Promotional products distributors know that brands trying to make a splash in crowded marketplaces must be armed with a memorable logo, comprehensive website and sharp collateral that’s on-brand and reflective of what the company does and represents. To identify the trends in graphic design for small businesses, specifically for logos, web branding and package design, 99designs—a Melbourne, Australia-based company that maintains a creative platform to connect graphic designs with clients—reviewed thousands of design projects and partnered with an international community of graphic designers to identify the top trends in small-business branding in 2020.

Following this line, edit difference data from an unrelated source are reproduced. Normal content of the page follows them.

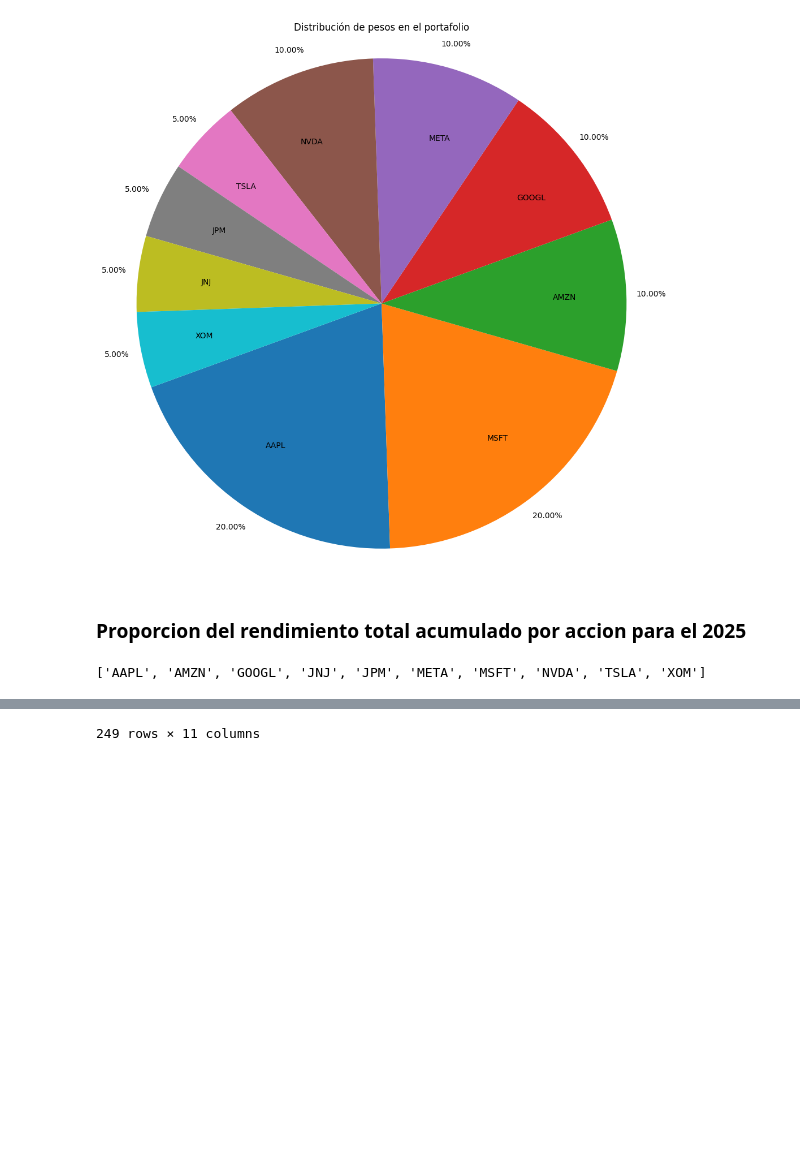
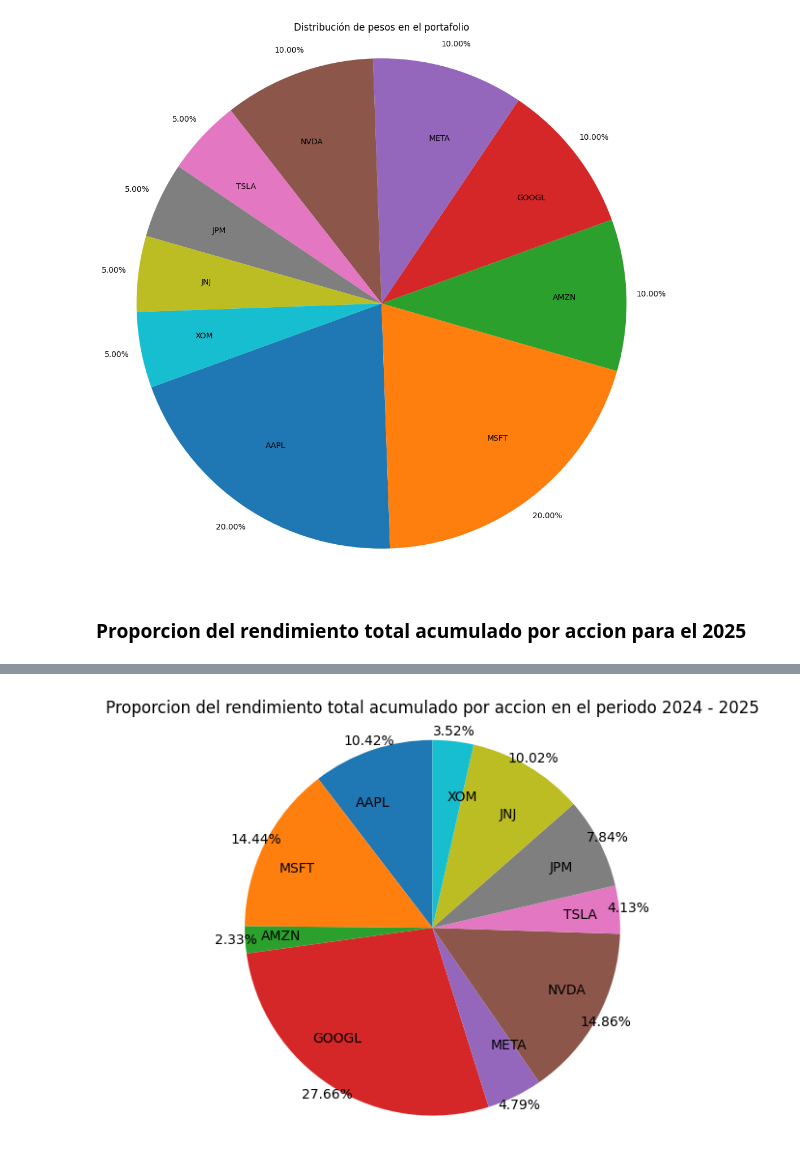
Before and after one commit to OssianV/REPOSITORIO_CLASE_ANALISIS_DE_DATOS, a Jupyter notebook: SCRIPTS/pandas_and_plotting_practice_02.ipynb, the cells around one changed output, grey strips where cells are left out. Drawn from its saved outputs; the diff is of its cells as text; code cells hidden in the pictures; blank space fills up the shorter version.

```diff
--- a/SCRIPTS/pandas_and_plotting_practice_02.ipynb
+++ b/SCRIPTS/pandas_and_plotting_practice_02.ipynb
@@ -391,25 +391,34 @@ plt.show()
 # %%
 # Generamos un dataframe con la informacion relevante
 
-adjusted_yield_2025 = prices.copy()
-adjusted_yield_2025 = adjusted_yield_2025.dropna()
+adjusted_price_2025 = prices.copy()
+adjusted_price_2025 = adjusted_price_2025.dropna()
 
-adjusted_yield_2025["Date"] = pd.to_datetime(adjusted_yield_2025["Date"], errors="coerce")
-adjusted_yield_2025 = adjusted_yield_2025.drop(columns=["ADJ_CLOSE_GSPC"]).sort_values("Date")
+adjusted_price_2025["Date"] = pd.to_datetime(adjusted_price_2025["Date"], errors="coerce")
+adjusted_price_2025 = adjusted_price_2025.drop(columns=["ADJ_CLOSE_GSPC"]).sort_values("Date")
 
 first_day_2025 = pd.Timestamp("2025-01-01")
 last_day_2025 = pd.Timestamp("2025-12-31")
 
-days_in_2025 = (adjusted_yield_2025["Date"] >= first_day_2025) & (adjusted_yield_2025["Date"] <= last_day_2025)
+days_in_2025 = (adjusted_price_2025["Date"] >= first_day_2025) & (adjusted_price_2025["Date"] <= last_day_2025)
 
-adjusted_yield_2025 = adjusted_yield_2025.loc[days_in_2025]
+adjusted_price_2025 = adjusted_price_2025.loc[days_in_2025]
 
-# Generamos la grafica
+# Calculamos los rendimientos de cada accion en el ano 2025
 
-price_cols_without_GSPC = price_cols.copy()
-price_cols_without_GSPC = [col.removeprefix("ADJ_CLOSE_") for col in price_cols_without_GSPC if "GSPC" not in col]
+rendimiento_por_accion = []
+for col in weights.keys():
+    s = adjusted_price_2025["ADJ_CLOSE_"+col].dropna()
+    first_value = s.iloc[0]
+    last_value = s.iloc[-1]
+    rendimiento_por_accion.append(((last_value/first_value) - 1.0)*weights[col])
 
-display(price_cols_without_GSPC)
-display(adjusted_yield_2025)
+# Contyribucion al rendimiento
+
+plt.figure()
+plt.pie(rendimiento_por_accion, labels=weights.keys(), autopct="%.2f%%", startangle = 90, labeldistance=0.7, pctdistance=1.05)
+plt.title("Proporcion del rendimiento total acumulado por accion en el periodo 2024 - 2025")
+plt.axis("equal")
+plt.tight_layout()
+plt.show()
 # %% [output]
-['AAPL', 'AMZN', 'GOOGL', 'JNJ', 'JPM', 'META', 'MSFT', 'NVDA', 'TSLA', 'XOM']
@@ -428 +425 @@ display(adjusted_yield_2025)
-249 rows × 11 columns
+[figure, added]
```
Also changed, not shown: parts of 9 cells of this notebook, 2 other files.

To inspire distributors who are helping clients refresh their logo or branding colors, the following list includes the top 10 trends for 2020.

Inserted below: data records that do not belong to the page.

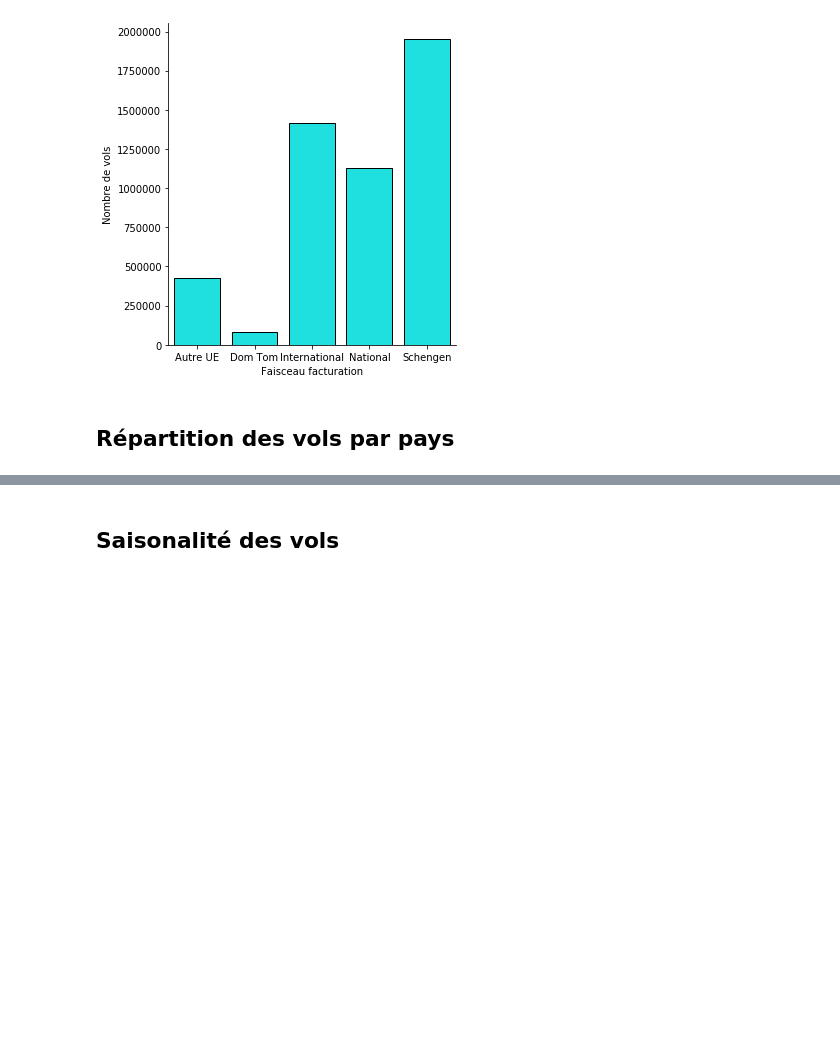
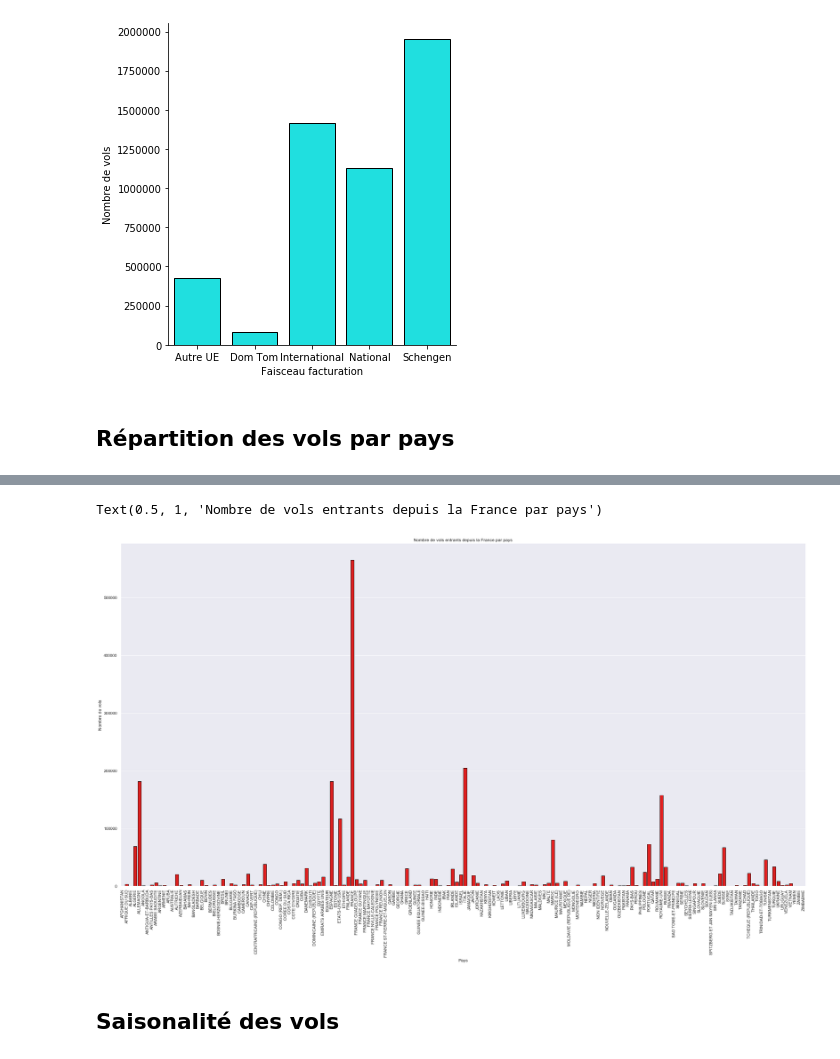
Before and after one commit to erialc-cal/StatApp_2020, a Jupyter notebook: Preparation reunion/Reunion 28-01 Victor.ipynb, the cells around one changed output, grey strips where cells are left out. Cells and saved outputs as stored; diff of their text form; code cells hidden in the pictures; blank space fills up the shorter version.

```diff
--- a/Preparation reunion/Reunion 28-01 Victor.ipynb
+++ b/Preparation reunion/Reunion 28-01 Victor.ipynb
@@ -51,3 +45,13 @@ arrivees
+# %%
+df = departs.groupby('Pays').aggregate({'Jour':'count'}).reset_index()
+df = df.rename(columns={'Jour': 'Nombre de vols'})
+g = sns.catplot(x='Pays', y='Nombre de vols', edgecolor="black", data=df,kind = "bar", color = "red", label='small')
+g.set_xticklabels(rotation=90)
+g.fig.set_size_inches(40,15)
+plt.title("Nombre de vols entrants depuis la France par pays")
+# %% [output]
+Text(0.5, 1, 'Nombre de vols entrants depuis la France par pays')
+[figure, added]
 # %% [markdown]
 ## Saisonalité des vols
 # %% [markdown]
```
Also changed, not shown: parts of 2 cells of this notebook.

1. Cyberpunk. A little offbeat and daring, the term “cyberpunk” refers to a genre of science fiction about oppressive cultures that exist within a society overtaken by technology and big companies. Think We by Yevgeny Zamyatin. For the color palette, think glowing, oversaturated and neon shades with a sci-fi element, like medium spring green, deep sky blue, fuchsia and orchid.

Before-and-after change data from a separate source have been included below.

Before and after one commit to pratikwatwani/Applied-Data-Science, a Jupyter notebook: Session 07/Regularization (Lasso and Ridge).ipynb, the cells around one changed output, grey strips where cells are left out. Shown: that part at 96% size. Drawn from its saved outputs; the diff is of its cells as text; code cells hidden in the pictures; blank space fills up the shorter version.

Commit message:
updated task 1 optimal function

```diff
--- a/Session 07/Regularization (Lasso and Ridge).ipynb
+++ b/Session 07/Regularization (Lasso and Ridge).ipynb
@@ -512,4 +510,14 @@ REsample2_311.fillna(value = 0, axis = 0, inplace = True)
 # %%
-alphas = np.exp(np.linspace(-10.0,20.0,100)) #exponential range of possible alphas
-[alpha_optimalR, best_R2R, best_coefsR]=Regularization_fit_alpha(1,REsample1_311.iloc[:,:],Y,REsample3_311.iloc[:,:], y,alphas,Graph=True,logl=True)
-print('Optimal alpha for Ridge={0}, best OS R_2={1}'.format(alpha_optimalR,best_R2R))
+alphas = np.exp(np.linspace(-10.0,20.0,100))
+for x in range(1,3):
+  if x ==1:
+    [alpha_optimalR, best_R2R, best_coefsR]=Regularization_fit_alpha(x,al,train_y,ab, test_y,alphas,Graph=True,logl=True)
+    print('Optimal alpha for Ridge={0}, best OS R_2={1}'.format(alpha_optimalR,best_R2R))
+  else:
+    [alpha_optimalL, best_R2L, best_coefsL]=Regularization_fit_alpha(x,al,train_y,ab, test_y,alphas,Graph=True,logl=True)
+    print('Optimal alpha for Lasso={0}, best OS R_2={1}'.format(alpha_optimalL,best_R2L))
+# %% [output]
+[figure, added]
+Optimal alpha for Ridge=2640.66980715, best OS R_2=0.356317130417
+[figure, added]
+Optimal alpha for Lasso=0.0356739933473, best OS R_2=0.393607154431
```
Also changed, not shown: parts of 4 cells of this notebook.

2. Street art-esque. Designers are looking to the free-flowing creativity of graffiti and street art, referring to styles from the ’70s—the punk era when graffiti first emerged in NYC’s subways—the ’80s, which saw an explosion of street-based artists, like Keith Haring and Jean-Michel Basquiat and the ’90s grunge, when the mysterious Banksy first surfaced.

3. Shapes and fine lines. Anticipate abstract, imaginative, geometric figures with otherworldly graphics and textures resembling smoke and other illusion-like effects.

4. Cut-out collages. Collages made to resemble papercut-outs, complete with uneven edges and scribbled text, will add even more texture to graphics.

5. Quirky hand-lettering. Oversized type, a current trend that will continue, features typography that is more realistic, peculiar, flamboyant and packed with personality.

6. Dystopian-inspired. Think George Orwell’s 1984, with cold colors, like slate, Aegean, peacock and spruce, with mechanical-like lettering and glitch art to add the impression of digital error or distortion.

7. Extreme pastiche. Pastiche celebrates works of art by mirroring the styles of one or more artists. Expect to see styles, like medieval and art deco, paired with modern elements for a collaborative finish.

8. Animation. The use of ongoing, captivating animation segments with clean transitions remains a constant.

9. Bevels and chisels. Carvings or shapes with color gradients made to look 3D and almost realistic enough to touch.

10. Real-time data visualization. Designs will experiment with new ways to present live data and feeds, including the use of neon colors, obscure shapes and lively stimulations.


Danielle Renda is associate editor of PPB.